Cadillac Super Cruise Suffers Sun-Induced Problems

By

Automotive Editor

Based out of the Washington, D.C. area, Joel Patel is an automotive journalist that hails from Northern Virginia. His work has been featured on various automotive outlets, including Autoweek, Digital Trends, and Autoblog. When not writing about cars, Joel enjoys trying new foods, wrenching on his car, and watching horror movies. 

Follow On: Twitter | Website

, Automotive Editor - April 5, 2019

While one would assume that snow, rain, and dirt would be major issues for the sensors and cameras that help a car operate semi-autonomously, it turns out that the sun is the real culprit. According to Automotive News, Cadillac's Super Cruise system can become perplexed on sunny days.

Super Cruise, which is offered on the CT6, is billed as the first hands-free driver-assistance feature. Using various sensors, cameras, and LiDAR mapping technology, Super Cruise leverages lane keep assist with lane departure warning and adaptive cruise control to be one of the more capable semi-autonomous systems available. Unlike other systems, Super Cruise is hands-off, using head tracking software to ensure the driver's eyes are looking ahead. Super Cruise only works on the highway.

Despite being a high-tech piece of equipment, Super Cruise still has its issues – the main one being sunlight that can blind the infrared camera that sits on top of the steering wheel column, claims Automotive News. The camera is in charge of monitoring how attentive the driver is.

“Just as the sun makes it hard for you to see what's ahead of you, it does the same thing for a camera,” said Sam Abuelsamid, an engineer and Navigant Research analyst. “It is a challenge.”

As someone that attended the CT6 press launch that involved a 900-mile road trip back in 2017 when Cadillac introduced Super Cruise on the sedan, I didn't encounter any of the issues outlined in the article. But the outlet claims that this issue is something other automakers are facing, too. Cadillac's fix, as the outlet claims, involve “significant changes” that will be established in the next-gen system's hardware.

Cadillac CT6

Automakers continue to come out with high-tech driver-assistance features that border on being semi-autonomous every year. Tesla currently offers Autopilot on all of its vehicles as an option and what it claims as “full self-driving capability” as a more expensive option. The electric automaker's system is one of the, if not the, most complex systems, as it can complete lane changes on its own, park independently, be summoned, steer, accelerate, and brake without any inputs from the driver.
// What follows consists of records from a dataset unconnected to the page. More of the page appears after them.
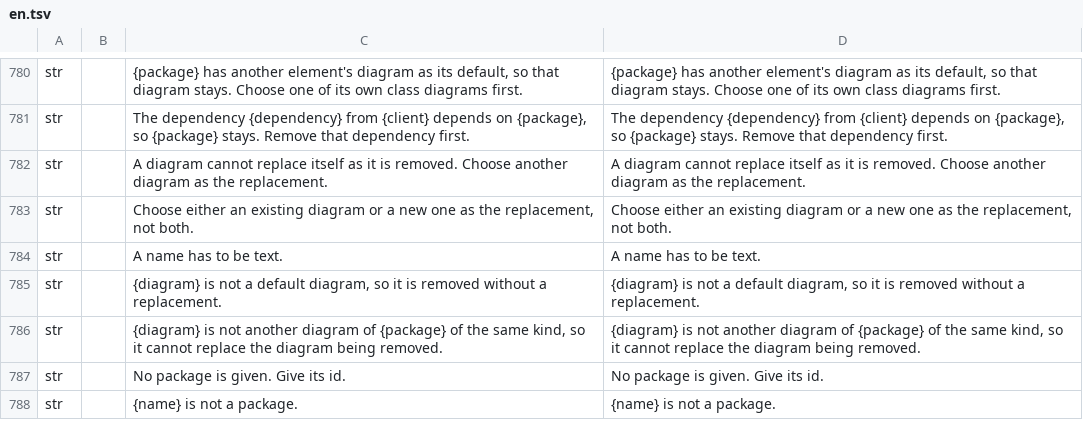
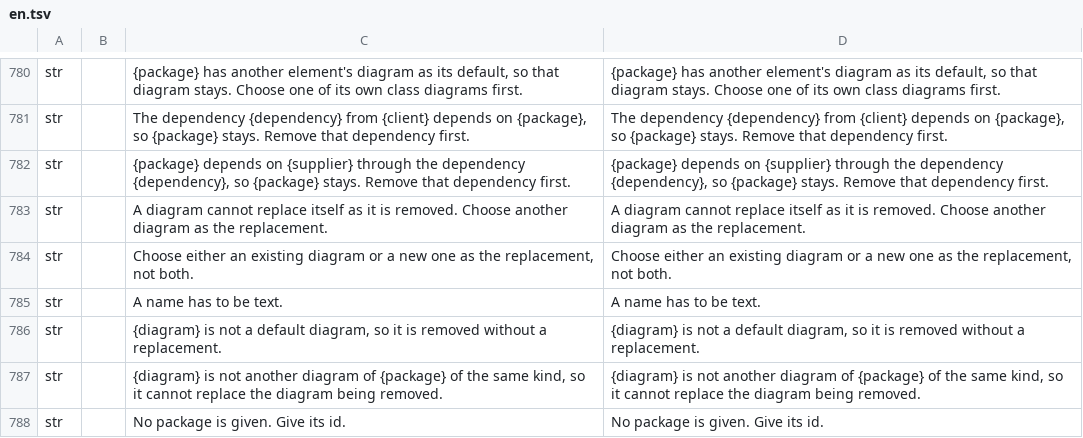
Before and after one commit to software-vision-ai/archforge, a TSV file: crates/ui-egui/src/i18n/en.tsv, drawn as a sheet; only a part is shown, gaps mark what is left out; the shorter side is filled out with more unchanged rows.

```diff
--- a/crates/ui-egui/src/i18n/en.tsv
+++ b/crates/ui-egui/src/i18n/en.tsv
@@ -781,2 +781,3 @@ str		{package} has another element's diagram as its default, so that diagram sta
 str		The dependency {dependency} from {client} depends on {package}, so {package} stays. Remove that dependency first.	The dependency {dependency} from {client} depends on {package}, so {package} stays. Remove that dependency first.
+str		{package} depends on {supplier} through the dependency {dependency}, so {package} stays. Remove that dependency first.	{package} depends on {supplier} through the dependency {dependency}, so {package} stays. Remove that dependency first.
 str		A diagram cannot replace itself as it is removed. Choose another diagram as the replacement.	A diagram cannot replace itself as it is removed. Choose another diagram as the replacement.
```
Also changed, not shown: crates/ui-egui/src/i18n/de.tsv, crates/ui-egui/src/i18n/es.tsv, 16 other files.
Nissan has ProPilo Assist, which is available on the Rogue and the Leaf. The system only works on the highway and combines adaptive cruise control and lane-keeping assist to ensure the vehicle maintains a safe distance from other cars on the road, while staying in its lane.

At the moment, the majority of semi-autonomous systems on the market are advertised as ways to make the mundane aspect of driving on highways a little more bearable. Not to mention safer.

See Cadillac's current lineup

, Automotive Editor

Based out of the Washington, D.C. area, Joel Patel is an automotive journalist that hails from Northern Virginia. His work has been featured on various automotive outlets, including Autoweek, Digital Trends, and Autoblog. When not writing about cars, Joel enjoys trying new foods, wrenching on his car, and watching horror movies. 

Follow On: Twitter | Website

Privacy Policy|Terms of Use|Cookie Policy|Disclaimer
COPYRIGHT 1999-2019 MH Sub I, LLC dba CarsDirect.com